Regina De Albertis, Assimpredil ANCE president and board member at Borio Mangiarotti, expressed a similar concern: “We are facing great opportunities but also great difficulties, first and foremost the scarcity and rising price of raw materials; there is a risk that the PNRR allocations are no longer enough. The private market was stimulated by the superbonus and now is also at risk, having made investments based on previous prices.” The solution is innovation. ”Our industry has enormous margins for innovation. Now it is no longer a choice but a necessity,” De Albertis continued. “One example is BIM - Building Information Modeling, a digitized system to optimize all design and production phases by sharing information throughout the supply chain, with greater accountability of the different actors and more efficient and effective decision-making.”
Paola Cillo, Bocconi University Associate Professor of Management & Technology and SDA Bocconi Claudio Demattè Director of Corporate and Financial Institutions Research, also insisted on innovation: “In the past, innovation was an exceptional event in the life of companies, today it is a constant that companies must get used to.” But what is the driver of innovation? Technology is no doubt an important facilitating factor: “Investing in new technology is key also for real estate. Above all, this means changing people's cultural approach and behavior, one of the hardest things to do.” But, Cillo continued, “I think the main driver of innovation is the market, defined today not only as consumers but as a set of stakeholders. What is the emerging demand today? Value that is sustainable and shared.”
Andrea Ruckstuhl, Head of Continental Europe at Landlease, is also convinced of this: “Increasingly, process innovation is being shaped by the new needs of developers, and large real estate players must try to anticipate them by becoming market programmers. This means making forward-looking and often challenging investments, but that’s where we’re lucky: we manage long-term projects, which are less impacted by contingencies.”
The closing comments focused on new market scenarios: “There is a growing interest in alternative assets,” Beltratti said, “and flexible financial tools are also increasingly necessary.” Everyone agreed that market evolution requires the role of companies to change: this industry is also moving towards a sharing economy, and although it is “important to consider that home ownership is still the main investment for Italians, including from an emotional point of view,” Grillo recalled, there is an increasing shift from buying to renting.

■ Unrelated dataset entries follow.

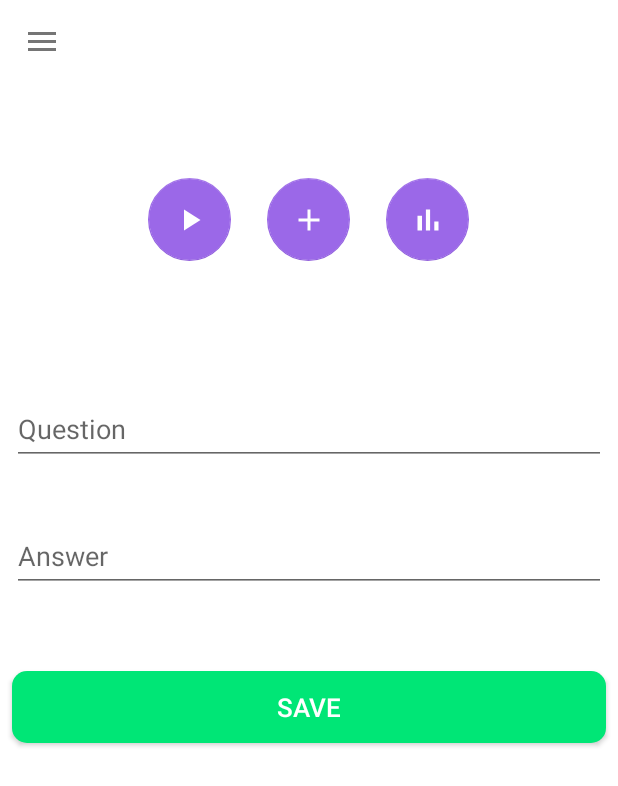
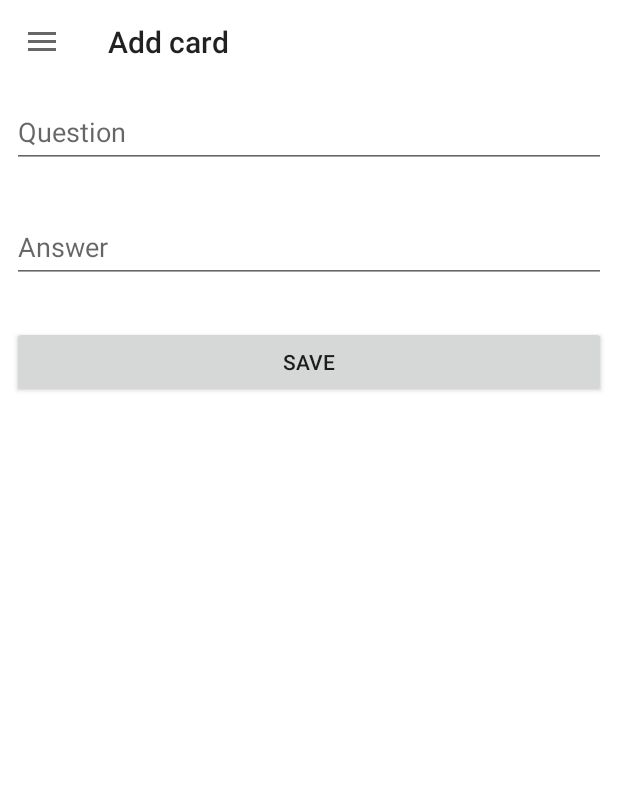
Before and after one commit to Bryanx/byheart, an Android app: the fragment CardFragment placed in its activity, after a tap on an icon or button, on a phone screen of 412 x 824 dp. Shown: the top 786 px of the screen. Run offline under Robolectric (Android 15) with nearby library versions, the phone set to English and light mode, and no system bars; our stand-ins replace Room's generated code; libraries missing offline, so code that uses them is left out: com.thoughtbot.expandablerecyclerview; 1 statement that could not run was skipped.

Commit message:
Toolbar is now dynamic

```diff
--- a/app/src/main/java/com/example/byheart/MainActivity.kt
+++ b/app/src/main/java/com/example/byheart/MainActivity.kt
@@ -1,14 +1,12 @@
 package com.example.byheart
 
 import android.os.Bundle
-import android.view.Menu
 import android.view.MenuItem
 import androidx.appcompat.app.ActionBarDrawerToggle
 import androidx.core.view.GravityCompat
 import androidx.lifecycle.Observer
 import androidx.lifecycle.ViewModelProviders
 import androidx.recyclerview.widget.LinearLayoutManager
-import androidx.recyclerview.widget.RecyclerView
 import com.example.byheart.card.CardFragment
 import com.example.byheart.overview.Overview
 import com.example.byheart.pile.Pile
@@ -17,12 +15,10 @@ import com.example.byheart.pile.PileViewModel
 import com.example.byheart.shared.PileAdapter
 import com.google.android.material.navigation.NavigationView
 import kotlinx.android.synthetic.main.activity_main.*
-import kotlinx.android.synthetic.main.app_bar_main.*
 import java.util.Arrays.asList
 
 class MainActivity : BaseActivity(), NavigationView.OnNavigationItemSelectedListener {
 
-    private lateinit var recyclerView: RecyclerView
     var pileId: String = ""
     var pileName: String = ""
 
@@ -30,7 +26,6 @@ class MainActivity : BaseActivity(), NavigationView.OnNavigationItemSelectedList
         super.onCreate(savedInstanceState)
         setContentView(R.layout.activity_main)
         setSupportActionBar(toolbar)
-        supportActionBar?.title = ""
         val toggle = ActionBarDrawerToggle(
             this, drawer_layout, toolbar, R.string.navigation_drawer_open, R.string.navigation_drawer_close
         )
@@ -41,18 +36,21 @@ class MainActivity : BaseActivity(), NavigationView.OnNavigationItemSelectedList
     }
 
     private fun populateMenu() {
-        recyclerView = findViewById(R.id.activity_main_recyclerview)
         val layoutManager = LinearLayoutManager(this)
         val pileViewModel = ViewModelProviders.of(this).get(PileViewModel::class.java)
         pileViewModel.allPiles.observe(this, Observer<List<Pile>> { piles ->
             val overviews = asList(Overview("Overview", piles))
             val adapter = PileAdapter(overviews)
-            recyclerView.layoutManager = layoutManager
-            recyclerView.adapter = adapter
+            mainMenuRecycler.layoutManager = layoutManager
+            mainMenuRecycler.adapter = adapter
         })
     }
 
     fun closeDrawer(): Unit = drawer_layout.closeDrawer(GravityCompat.START)
+
+    fun setToolbarTitle(title: String) {
+        toolbar.title = title
+    }
 
     override fun onBackPressed() = when {
         drawer_layout.isDrawerOpen(GravityCompat.START) -> closeDrawer()
--- a/app/src/main/java/com/example/byheart/card/CardFragment.kt
+++ b/app/src/main/java/com/example/byheart/card/CardFragment.kt
@@ -2,8 +2,8 @@ package com.example.byheart.card
 
 import android.os.Bundle
 import android.view.*
-import android.widget.TextView
 import androidx.appcompat.widget.Toolbar
+import androidx.core.content.ContextCompat
 import androidx.fragment.app.Fragment
 import androidx.lifecycle.Observer
 import androidx.lifecycle.ViewModelProviders
@@ -16,29 +16,29 @@ import com.example.byheart.card.edit.CardEditFragment
 import com.example.byheart.rehearsal.RehearsalFragment
 import com.example.byheart.shared.SwipeToDeleteCallback
 import com.example.byheart.shared.startFragment
-import com.google.android.material.appbar.AppBarLayout
-import com.google.android.material.appbar.CollapsingToolbarLayout
-import com.google.android.material.floatingactionbutton.FloatingActionButton
+import kotlinx.android.synthetic.main.content_card.*
 
 class CardFragment : Fragment() {
 
-    private lateinit var btnPlay: FloatingActionButton
-    private lateinit var btnAdd: FloatingActionButton
-    private lateinit var pileTitle: TextView
     private lateinit var cardViewModel: CardViewModel
     private lateinit var layout: View
     private var pileId: String? = null
 
     override fun onCreateView(inflater: LayoutInflater, container: ViewGroup?, savedInstanceState: Bundle?): View? {
+        activity?.findViewById<Toolbar>(R.id.toolbar)?.setBackgroundColor(ContextCompat.getColor(context!!, android.R.color.transparent))
         layout = inflater.inflate(R.layout.content_card, container, false)
         cardViewModel = ViewModelProviders.of(this).get(CardViewModel::class.java)
-        findViews()
+        (activity as MainActivity).closeDrawer()
+        (activity as MainActivity).setToolbarTitle("")
+        return layout
+    }
+
+    override fun onViewCreated(view: View, savedInstanceState: Bundle?) {
+        super.onViewCreated(view, savedInstanceState)
         getBundle()
         val adapter = setUpAdapter()
         addEventHandlers(adapter)
-        (activity as MainActivity).closeDrawer()
         setHasOptionsMenu(true)
-        return layout
     }
 
     override fun onCreateOptionsMenu(menu: Menu, inflater: MenuInflater) {
@@ -50,12 +50,6 @@ class CardFragment : Fragment() {
             R.id.action_settings -> true
             else -> super.onOptionsItemSelected(item)
         }
-    }
-
-    private fun findViews() {
-        pileTitle = activity?.findViewById(R.id.content_card_title)!!
-        btnPlay = activity?.findViewById(R.id.buttonPlay)!!
-        btnAdd = activity?.findViewById(R.id.buttonAdd)!!
     }
 
     private fun setUpAdapter(): CardListAdapter {
@@ -71,7 +65,7 @@ class CardFragment : Fragment() {
     private fun getBundle() {
         val pileName = (activity as MainActivity).pileName
         pileId = (activity as MainActivity).pileId
-        pileTitle.text = pileName
+        content_card_title.text = pileName
     }
 
     private fun addEventHandlers(adapter: CardListAdapter) {
@@ -81,14 +75,14 @@ class CardFragment : Fragment() {
                 it.pileId.toString() == pileId
             }?.let {
                 adapter.setCards(it)
-                btnPlay.isEnabled = it.isNotEmpty()
+                buttonPlay.isEnabled = it.isNotEmpty()
             }
         })
-        btnPlay.setOnClickListener {
+        buttonPlay.setOnClickListener {
             (activity as MainActivity).pileId = pileId!!
             fragmentManager?.startFragment(RehearsalFragment())
         }
-        btnAdd.setOnClickListener {
+        buttonAdd.setOnClickListener {
             (activity as MainActivity).pileId = pileId!!
             fragmentManager?.startFragment(CardEditFragment())
         }
--- a/app/src/main/java/com/example/byheart/card/edit/CardEditFragment.kt
+++ b/app/src/main/java/com/example/byheart/card/edit/CardEditFragment.kt
@@ -33,6 +33,7 @@ class CardEditFragment : Fragment() {
         findViews()
         addEventHandlers()
         (activity as MainActivity).closeDrawer()
+        (activity as MainActivity).setToolbarTitle("Add card")
         return layout
     }
 
--- a/app/src/main/java/com/example/byheart/rehearsal/RehearsalFragment.kt
+++ b/app/src/main/java/com/example/byheart/rehearsal/RehearsalFragment.kt
@@ -33,9 +33,9 @@ class RehearsalFragment : Fragment() {
         pileId = (activity as MainActivity).pileId
         getCards()
         loadAnimations()
+        setHasOptionsMenu(true)
         (activity as MainActivity).closeDrawer()
-        setHasOptionsMenu(true)
-        activity?.findViewById<AppBarLayout>(R.id.app_bar)?.setExpanded(false, true)
+        (activity as MainActivity).setToolbarTitle("")
         return layout
     }
 
--- a/app/src/main/res/layout/activity_main.xml
+++ b/app/src/main/res/layout/activity_main.xml
@@ -10,10 +10,24 @@
         android:fitsSystemWindows="true"
         tools:openDrawer="start">
 
-    <include
-            layout="@layout/app_bar_main"
+    <FrameLayout
             android:layout_width="match_parent"
-            android:layout_height="match_parent"/>
+            android:layout_height="match_parent">
+
+        <FrameLayout
+                android:id="@+id/main_container"
+                app:layout_behavior="@string/appbar_scrolling_view_behavior"
+                android:layout_width="match_parent"
+                android:layout_height="match_parent"/>
+
+        <androidx.appcompat.widget.Toolbar
+                android:id="@+id/toolbar"
+                android:layout_width="match_parent"
+                android:layout_height="?attr/actionBarSize"
+                android:background="@color/white"
+                app:title="test"
+                app:elevation="4dp"/>
+    </FrameLayout>
 
     <com.google.android.material.navigation.NavigationView
             android:id="@+id/nav_view"
@@ -25,7 +39,7 @@
             app:menu="@menu/activity_main_drawer">
 
         <androidx.recyclerview.widget.RecyclerView
-                android:id="@+id/activity_main_recyclerview"
+                android:id="@+id/mainMenuRecycler"
                 android:layout_width="match_parent"
                 android:layout_height="wrap_content"
                 android:layout_marginTop="192dp"
--- a/app/src/main/res/layout/app_bar_main.xml
+++ /dev/null
@@ -1,85 +0,0 @@
-<?xml version="1.0" encoding="utf-8"?>
-<androidx.coordinatorlayout.widget.CoordinatorLayout
-        xmlns:android="http://schemas.android.com/apk/res/android"
-        xmlns:app="http://schemas.android.com/apk/res-auto"
-        android:layout_width="match_parent"
-        android:layout_height="match_parent">
-
-    <com.google.android.material.appbar.AppBarLayout
-            android:id="@+id/app_bar"
-            android:layout_height="198dp"
-            android:layout_width="match_parent"
-            android:background="@color/white"
-            android:fitsSystemWindows="true"
-            android:minHeight="0dp"
-            android:theme="@style/AppTheme.AppBarOverlay">
-
-        <com.google.android.material.appbar.CollapsingToolbarLayout
-                android:layout_width="match_parent"
-                android:layout_height="match_parent"
-                app:title=""
-                app:expandedTitleGravity="top|center_horizontal"
-                app:layout_scrollFlags="scroll|enterAlways">
-
-            <TextView
-                    android:id="@+id/content_card_title"
-                    android:layout_width="match_parent"
-                    android:layout_height="match_parent"
-                    android:text="test"
-                    android:textSize="32sp"
-                    app:layout_collapseParallaxMultiplier="0"
-                    app:layout_collapseMode="parallax"
-                    android:paddingBottom="62dp"
-                    android:gravity="center"/>
-
-            <LinearLayout
-                    android:id="@+id/menuFabs"
-                    android:layout_width="match_parent"
-                    android:layout_height="match_parent"
-                    android:paddingBottom="24dp"
-                    android:gravity="bottom|center"
-                    app:layout_collapseParallaxMultiplier="0"
-                    app:layout_collapseMode="parallax"
-                    android:orientation="horizontal">
-                <com.google.android.material.floatingactionbutton.FloatingActionButton
-                        android:id="@+id/buttonPlay"
-                        style="@style/customFab"
-                        app:elevation="0dp"
-                        app:backgroundTint="@color/colorPrimary"
-                        android:src="@drawable/ic_play_arrow_black_24dp"
-                        android:layout_marginEnd="24dp"/>
-                <com.google.android.material.floatingactionbutton.FloatingActionButton
-                        android:id="@+id/buttonAdd"
-                        style="@style/customFab"
-                        app:elevation="0dp"
-                        app:backgroundTint="@color/colorPrimary"
-                        android:src="@drawable/ic_add_black_24dp"/>
-                <com.google.android.material.floatingactionbutton.FloatingActionButton
-                        android:id="@+id/buttonScores"
-                        style="@style/customFab"
-                        app:elevation="0dp"
-                        app:backgroundTint="@color/colorPrimary"
-                        android:src="@drawable/ic_bar_chart_24dp"
-                        android:layout_marginStart="24dp"/>
-            </LinearLayout>
-
-            <androidx.appcompat.widget.Toolbar
-                    android:id="@+id/toolbar"
-                    android:layout_width="match_parent"
-                    android:layout_height="?attr/actionBarSize"
-                    android:background="@android:color/transparent"
-                    app:title=""
-                    app:layout_collapseMode="pin"
-                    app:popupTheme="@style/AppTheme.PopupOverlay"/>
-
-        </com.google.android.material.appbar.CollapsingToolbarLayout>
-
-    </com.google.android.material.appbar.AppBarLayout>
-
-    <FrameLayout
-            android:id="@+id/main_container"
-            app:layout_behavior="@string/appbar_scrolling_view_behavior"
-            android:layout_width="match_parent"
-            android:layout_height="match_parent"/>
-
-</androidx.coordinatorlayout.widget.CoordinatorLayout>
--- a/app/src/main/res/layout/content_card_edit.xml
+++ b/app/src/main/res/layout/content_card_edit.xml
@@ -29,7 +29,7 @@
             android:layout_height="wrap_content"
             app:errorEnabled="true"
             android:hint="@string/answer"
-            android:layout_marginTop="8dp" app:layout_constraintTop_toBottomOf="@+id/card_edit_text_input_question"
+            app:layout_constraintTop_toBottomOf="@+id/card_edit_text_input_question"
             app:layout_constraintStart_toStartOf="parent" android:layout_marginStart="8dp"
             app:layout_constraintEnd_toEndOf="parent" android:layout_marginEnd="8dp">
         <com.google.android.material.textfield.TextInputEditText
@@ -45,12 +45,9 @@
             android:text="@string/save"
             android:layout_width="0dp"
             android:layout_height="wrap_content"
-            android:textSize="17sp"
-            android:textColor="@color/white"
-            android:background="@drawable/card_green"
             app:layout_constraintEnd_toEndOf="parent"
             app:layout_constraintStart_toStartOf="parent"
             android:layout_marginEnd="8dp"
-            android:layout_marginStart="8dp" android:layout_marginTop="32dp"
+            android:layout_marginStart="8dp" android:layout_marginTop="8dp"
             app:layout_constraintTop_toBottomOf="@+id/card_edit_text_input_answer"/>
 </androidx.constraintlayout.widget.ConstraintLayout>
--- a/app/src/main/res/layout/content_main.xml
+++ b/app/src/main/res/layout/content_main.xml
@@ -6,7 +6,6 @@
         android:layout_width="match_parent"
         android:layout_height="match_parent"
         app:layout_behavior="@string/appbar_scrolling_view_behavior"
-        tools:showIn="@layout/app_bar_main"
         android:background="@android:color/white"
         tools:context=".MainActivity">
 
--- a/app/src/main/res/layout/content_pile_edit.xml
+++ b/app/src/main/res/layout/content_pile_edit.xml
@@ -9,10 +9,11 @@
             android:id="@+id/pileNameLayout"
             android:layout_width="match_parent"
             android:layout_height="wrap_content"
-            android:hint="Pile name"
+            app:errorEnabled="true"
+            android:hint="@string/pile_name"
             app:layout_constraintStart_toStartOf="parent" android:layout_marginStart="8dp"
             app:layout_constraintEnd_toEndOf="parent" android:layout_marginEnd="8dp"
-            android:layout_marginTop="8dp" app:layout_constraintTop_toTopOf="parent">
+            android:layout_marginTop="?actionBarSize" app:layout_constraintTop_toTopOf="parent">
 
         <EditText
                 android:id="@+id/pileName"
--- a/app/src/main/res/values/strings.xml
+++ b/app/src/main/res/values/strings.xml
@@ -10,4 +10,5 @@
     <string name="question">Question</string>
     <string name="answer">Answer</string>
     <string name="save">SAVE</string>
+    <string name="pile_name">Pile name</string>
 </resources>
```
Also changed, not shown: app/src/main/java/com/example/byheart/pile/edit/PileEditFragment.kt (+1 -7 lines), app/src/main/res/layout/content_card.xml (+79 -14 lines).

The transaction does not end with the sale, and “real estate companies must evolve from producers of goods (houses) to housing service providers,” Ruckstuhl continued, and “products should be increasingly targeted, that is, shaped for different groups of users (senior living, students, etc.),” Borghi confirmed, “also relying on government rent support for the weaker social groups,” De Albertis concluded. In short, real estate is becoming one of the main laboratories to experiment the possibility of boosting economic value together with environmental sustainability and social cohesion.
SDA Bocconi School of Management